© Birkhäuser Verlag 1985

Authors and Affiliations

  • J. R. Casley-Smith
    • 1
  • Judith R. Casley-Smith
    • 1

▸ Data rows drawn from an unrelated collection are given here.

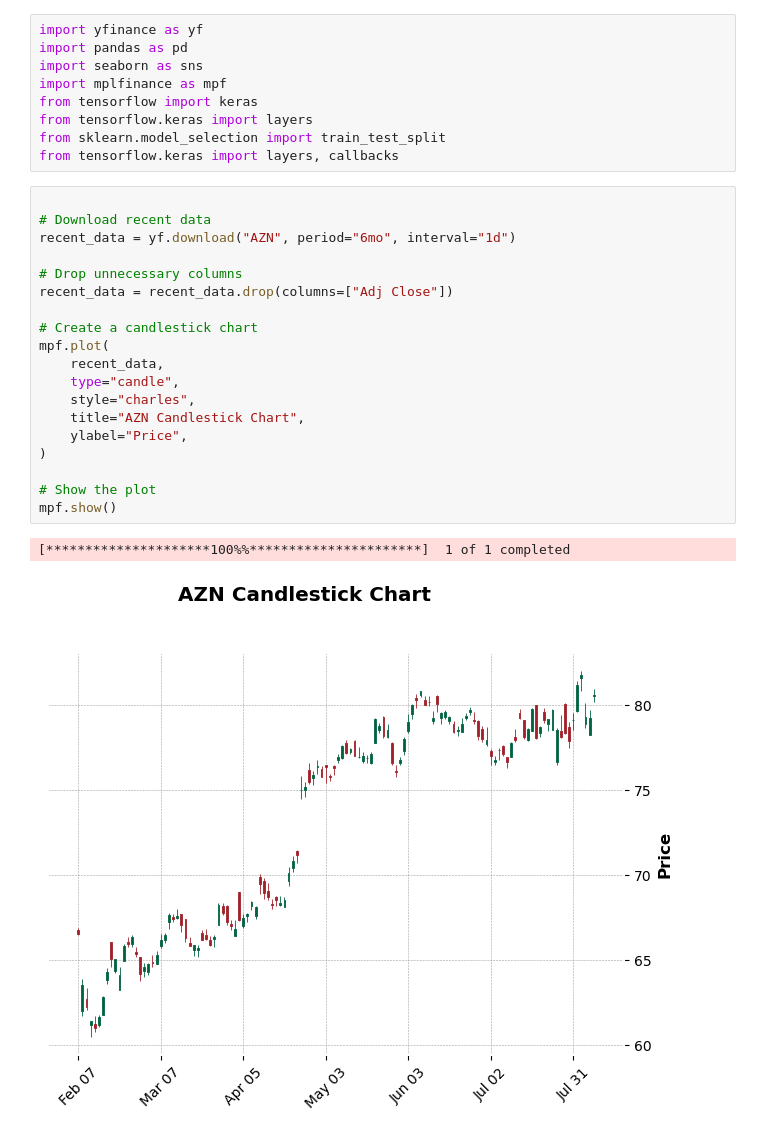
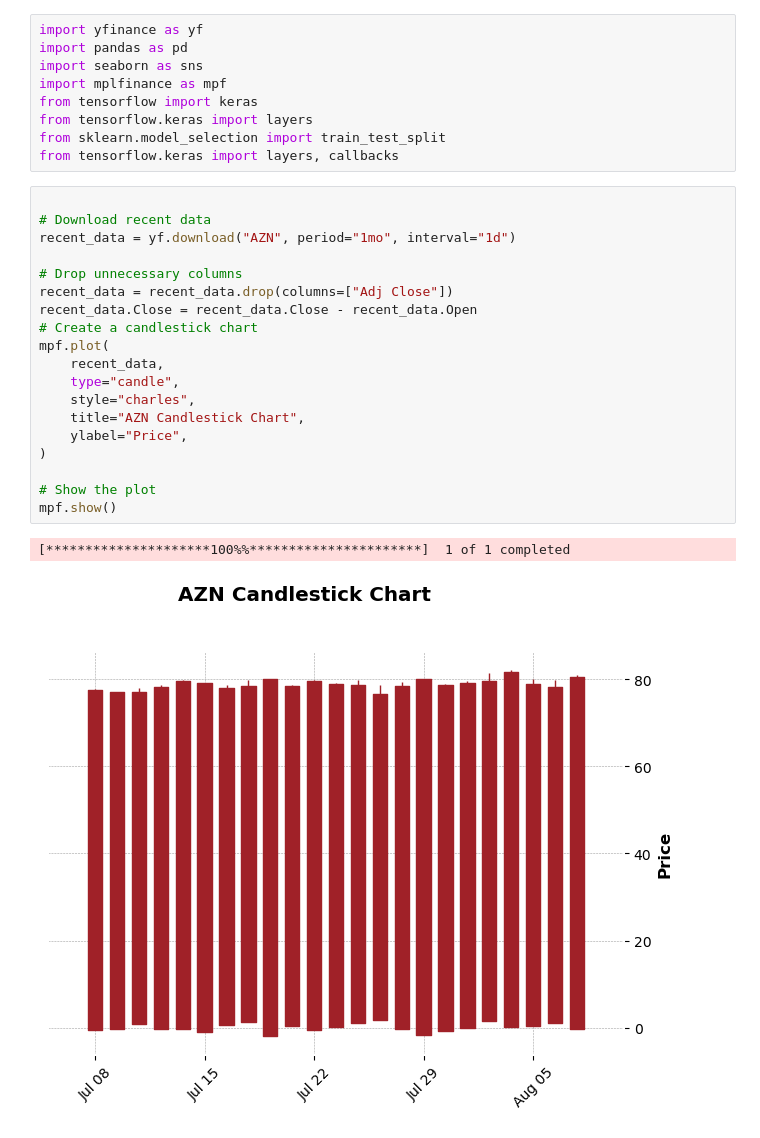
Before and after one commit to yohlimem/AI-Stonks, a Jupyter notebook: main.ipynb, the cells around one changed output. Cells and saved outputs as stored; diff of their text form.

```diff
--- a/main.ipynb
+++ b/main.ipynb
@@ -10,25 +10,25 @@ from tensorflow.keras import layers, callbacks
 # %%
 
 # Download recent data
-recent_data = yf.download("AZN", period="6mo", interval="1d")
+recent_data = yf.download("AZN", period="1mo", interval="1d")
 
 # Drop unnecessary columns
 recent_data = recent_data.drop(columns=["Adj Close"])
-
+recent_data.Close = recent_data.Close - recent_data.Open
 # Create a candlestick chart
 mpf.plot(
     recent_data,
     type="candle",
     style="charles",
     title="AZN Candlestick Chart",
     ylabel="Price",
 )
 
 # Show the plot
 mpf.show()
 # %% [output]
 [*********************100%%**********************]  1 of 1 completed
-[figure, old version]
+[figure, new version]
 # %%
 
 X = recent_data.drop(columns=["Close","Volume"])
```
Also changed, not shown: parts of 6 cells of this notebook.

  1. 1.The Henry Thomas Laboratory (Microcirculatory Research)University of AdelaideAdelaideAustralia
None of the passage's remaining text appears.